Doctor Holloway’s Office
Hickman, Kentucky 8:04 a.m.
Kemper woke up weeping. He could not recall where he was and had no explanation for his sudden outburst of emotions. Over the years, he had become quite numb to unnecessary up or downturns in feelings. He rarely found himself delighted or depressed and he preferred it that way.
Anger, to Kemper, was a far better median to ride through life than happiness or sadness, for both of those other extremes were fleeting. What he had an unlimited supply of in life was anger and desire for revenge.
Yet there he lay, sobbing like a war widow. He had no explanation other than the deprivation of his medicine. With this clear grasp on his situation, reason took over and anger once again was quick to sow and reap.
Daylight crept in from the high windows, but he did not know north from south or if it was daybreak or dusk. He was bound at the wrists, but had been untied and retied with cotton batting around the ropes. The doctor did not want Kemper to lacerate his wrists as he had done his ankles.
So thoughtful, Kemper mused with acidity. A brief test proved the new knot-work was much looser than before. He projected he could wrangle out of the restraints if and when it became necessary. He bided his time and waited for an opportunity to grow.
He looked about the room and saw little changed from his last conscious moments. His clothes still sat, neatly folded in a stack on the bench behind him. He looked about for his bottles, but saw no trace. A ripple of fear and then despair whipped through him. He forced himself to imagine the doctor pleading for his life. In this waking vision, the Samaritan trembled and sweat at the end of a scalpel as Kemper towered over him.
When he thought about his sobbing and wondered if he had been heard, he noticed the infants were no longer wailing, either. The dark nudge inside him hoped they had died. A brief flicker of self-loathing flared for thinking so darkly, but he quickly stomped on the weak-minded sentiment in case it might catch his mind aflame.
Kemper heard boards creaking outside his room. He lifted his head and focused on the key hole. He saw a key being inserted on the other side of the lock. He dropped his head back and closed his eyes. The door opened and he listened as the doctor locked the door. He lay still, listening to the footfalls coming nearer.
He felt the doctor lifting the bindings around his legs, not testing for security, but gently probing perhaps for signs of infection or healing. The doctor stepped to the cabinets and could be heard rummaging quietly for supplies.
Kemper did not stir or even open his eyes, for he wanted the attempt to free himself to be a full surprise.

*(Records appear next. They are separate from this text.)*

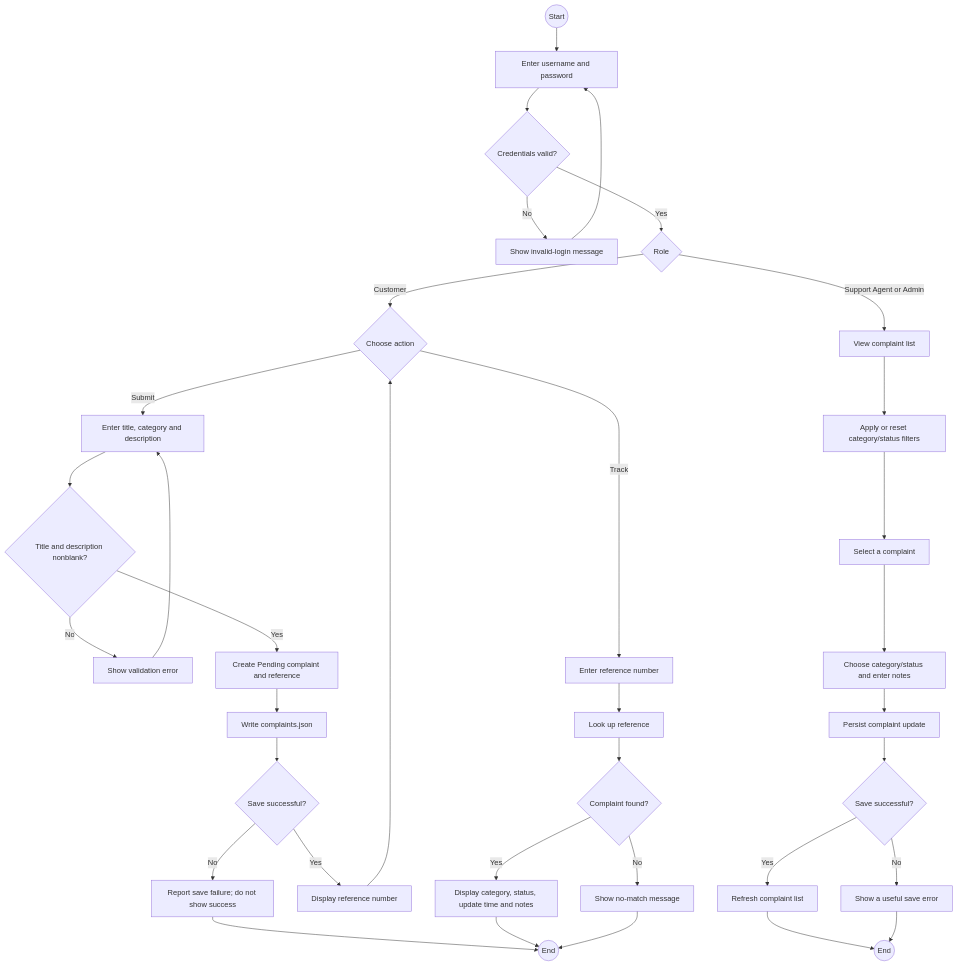
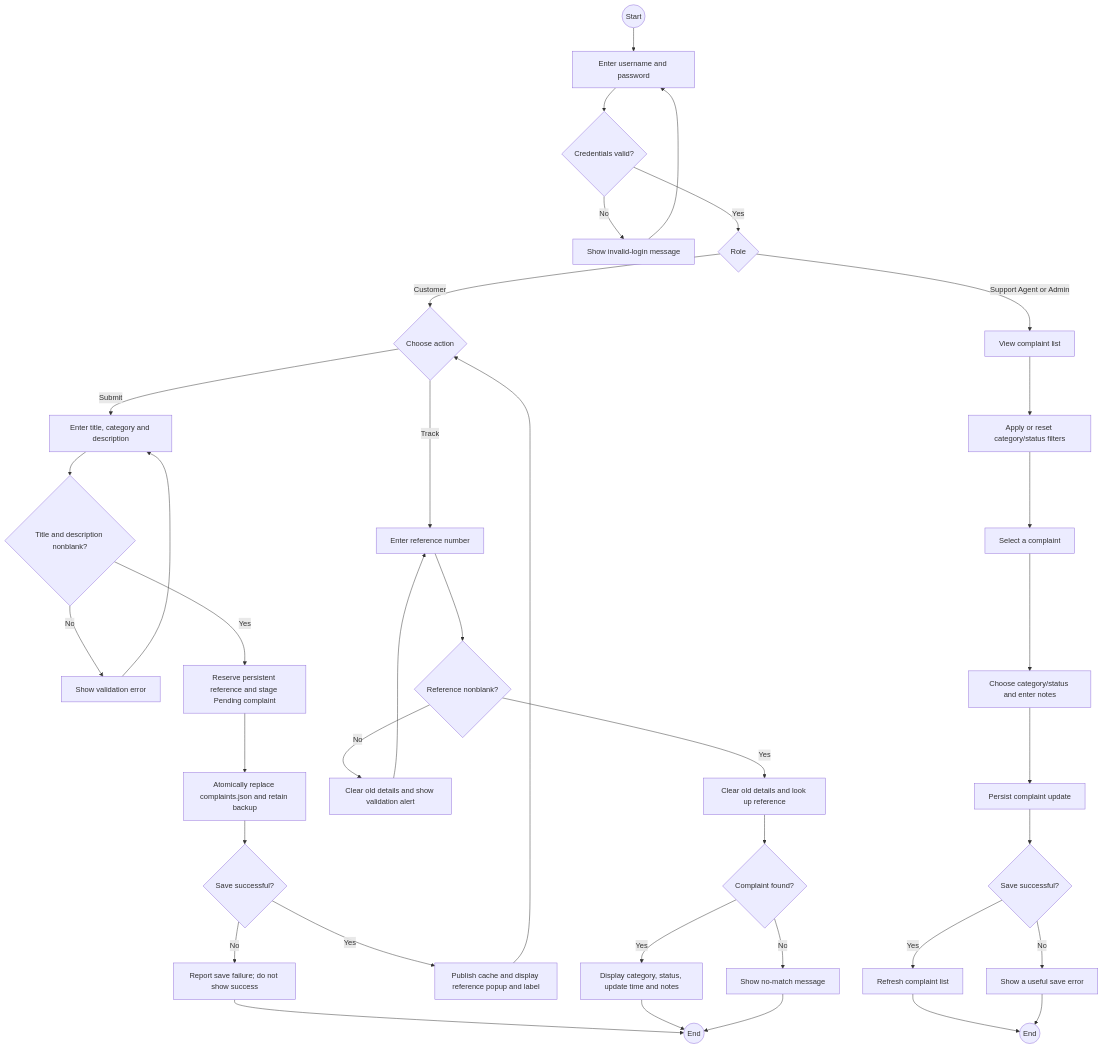
Before and after one commit to divine3054/SEN_PROJECT_GROUP_14: the diagram in docs/phase-2/ACTIVITY-DIAGRAM.md, drawn with Mermaid. The commit also changed other lines of this file and 27 other files, not shown here.

````diff
--- a/docs/phase-2/ACTIVITY-DIAGRAM.md
+++ b/docs/phase-2/ACTIVITY-DIAGRAM.md
@@ -8,40 +8,43 @@
 ```mermaid
 flowchart TD
     Start((Start)) --> Login[Enter username and password]
     Login --> Auth{Credentials valid?}
     Auth -- No --> LoginError[Show invalid-login message]
     LoginError --> Login
     Auth -- Yes --> Role{Role}
 
     Role -- Customer --> CustomerAction{Choose action}
     CustomerAction -- Submit --> EnterComplaint[Enter title, category and description]
     EnterComplaint --> Required{Title and description nonblank?}
     Required -- No --> ValidationError[Show validation error]
     ValidationError --> EnterComplaint
-    Required -- Yes --> CreateComplaint[Create Pending complaint and reference]
-    CreateComplaint --> SaveComplaint[Write complaints.json]
+    Required -- Yes --> CreateComplaint[Reserve persistent reference and stage Pending complaint]
+    CreateComplaint --> SaveComplaint[Atomically replace complaints.json and retain backup]
     SaveComplaint --> SubmitSaved{Save successful?}
     SubmitSaved -- No --> SubmitError[Report save failure; do not show success]
-    SubmitSaved -- Yes --> ShowReference[Display reference number]
+    SubmitSaved -- Yes --> ShowReference[Publish cache and display reference popup and label]
     ShowReference --> CustomerAction
     SubmitError --> CustomerEnd((End))
 
     CustomerAction -- Track --> EnterReference[Enter reference number]
-    EnterReference --> FindComplaint[Look up reference]
+    EnterReference --> ReferenceRequired{Reference nonblank?}
+    ReferenceRequired -- No --> BlankReference[Clear old details and show validation alert]
+    BlankReference --> EnterReference
+    ReferenceRequired -- Yes --> FindComplaint[Clear old details and look up reference]
     FindComplaint --> Found{Complaint found?}
     Found -- Yes --> ShowDetails[Display category, status, update time and notes]
     Found -- No --> NoMatch[Show no-match message]
     ShowDetails --> CustomerEnd
     NoMatch --> CustomerEnd
 
     Role -- Support Agent or Admin --> Review[View complaint list]
     Review --> Filter[Apply or reset category/status filters]
     Filter --> SelectComplaint[Select a complaint]
     SelectComplaint --> EditComplaint[Choose category/status and enter notes]
     EditComplaint --> SaveUpdate[Persist complaint update]
     SaveUpdate --> UpdateSaved{Save successful?}
     UpdateSaved -- Yes --> Refresh[Refresh complaint list]
     UpdateSaved -- No --> UpdateError[Show a useful save error]
     Refresh --> AgentEnd((End))
     UpdateError --> AgentEnd
 ```
````
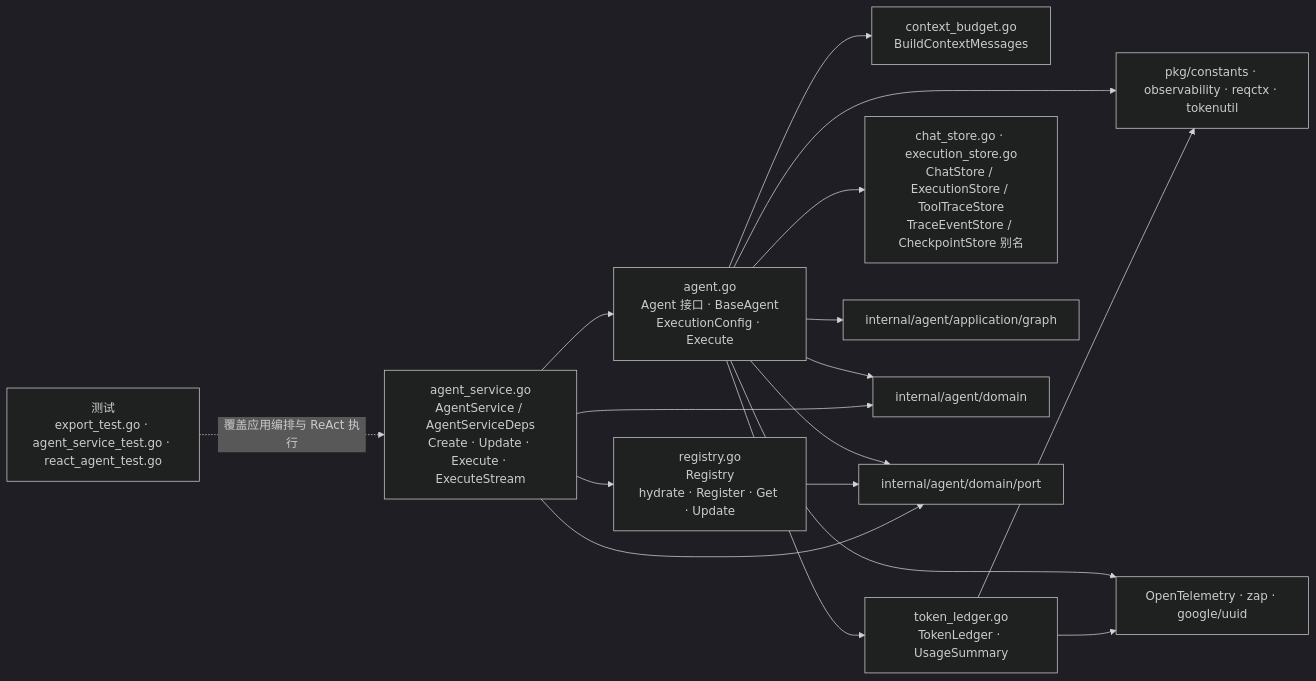
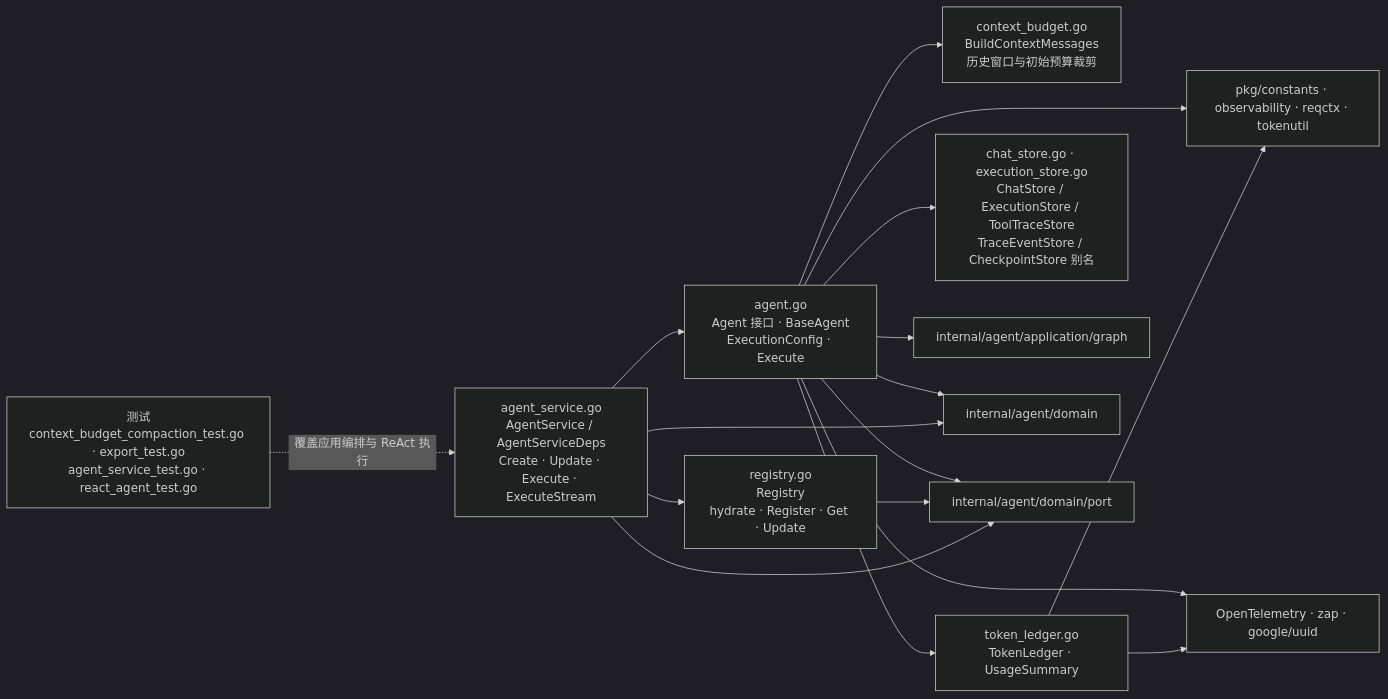
The diagram in docs/go-package-architecture/internal-agent-application.md (ArchChuan/Stratum), drawn with Mermaid (dark theme) before and after one commit. The commit also changed other lines of this file and 26 other files, not shown here.

````diff
--- a/docs/go-package-architecture/internal-agent-application.md
+++ b/docs/go-package-architecture/internal-agent-application.md
@@ -7,31 +7,31 @@
 ```mermaid
 flowchart LR
   svc["agent_service.go<br/>AgentService / AgentServiceDeps<br/>Create · Update · Execute · ExecuteStream"]
   runtime["agent.go<br/>Agent 接口 · BaseAgent<br/>ExecutionConfig · Execute"]
   registry["registry.go<br/>Registry<br/>hydrate · Register · Get · Update"]
-  budget["context_budget.go<br/>BuildContextMessages"]
+  budget["context_budget.go<br/>BuildContextMessages<br/>历史窗口与初始预算裁剪"]
   ledger["token_ledger.go<br/>TokenLedger · UsageSummary"]
   stores["chat_store.go · execution_store.go<br/>ChatStore / ExecutionStore / ToolTraceStore<br/>TraceEventStore / CheckpointStore 别名"]
   graphPkg["internal/agent/application/graph"]
   domain["internal/agent/domain"]
   ports["internal/agent/domain/port"]
   pkg["pkg/constants · observability · reqctx · tokenutil"]
   ext["OpenTelemetry · zap · google/uuid"]
-  tests["测试<br/>export_test.go · agent_service_test.go · react_agent_test.go"]
+  tests["测试<br/>context_budget_compaction_test.go · export_test.go<br/>agent_service_test.go · react_agent_test.go"]
   svc --> registry
   svc --> runtime
   runtime --> graphPkg
   runtime --> budget
   runtime --> ledger
   runtime --> stores
   svc --> ports
   registry --> ports
   runtime --> ports
   svc --> domain
   runtime --> domain
   ledger --> pkg
   runtime --> pkg
   ledger --> ext
   runtime --> ext
   tests -.覆盖应用编排与 ReAct 执行.-> svc
 ```
````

There was, however, a tension building Kemper knew must be released. He felt a mainspring inside himself wound tightly. The good doctor had no idea how many turns he was applying by keeping Kemper here. One twist too many and the machine would come to life, pendulum slicing through the air, gears interlocking and forcing intricate changes and forward movement. Time was held still, but Kemper’s clock could not be stopped forever.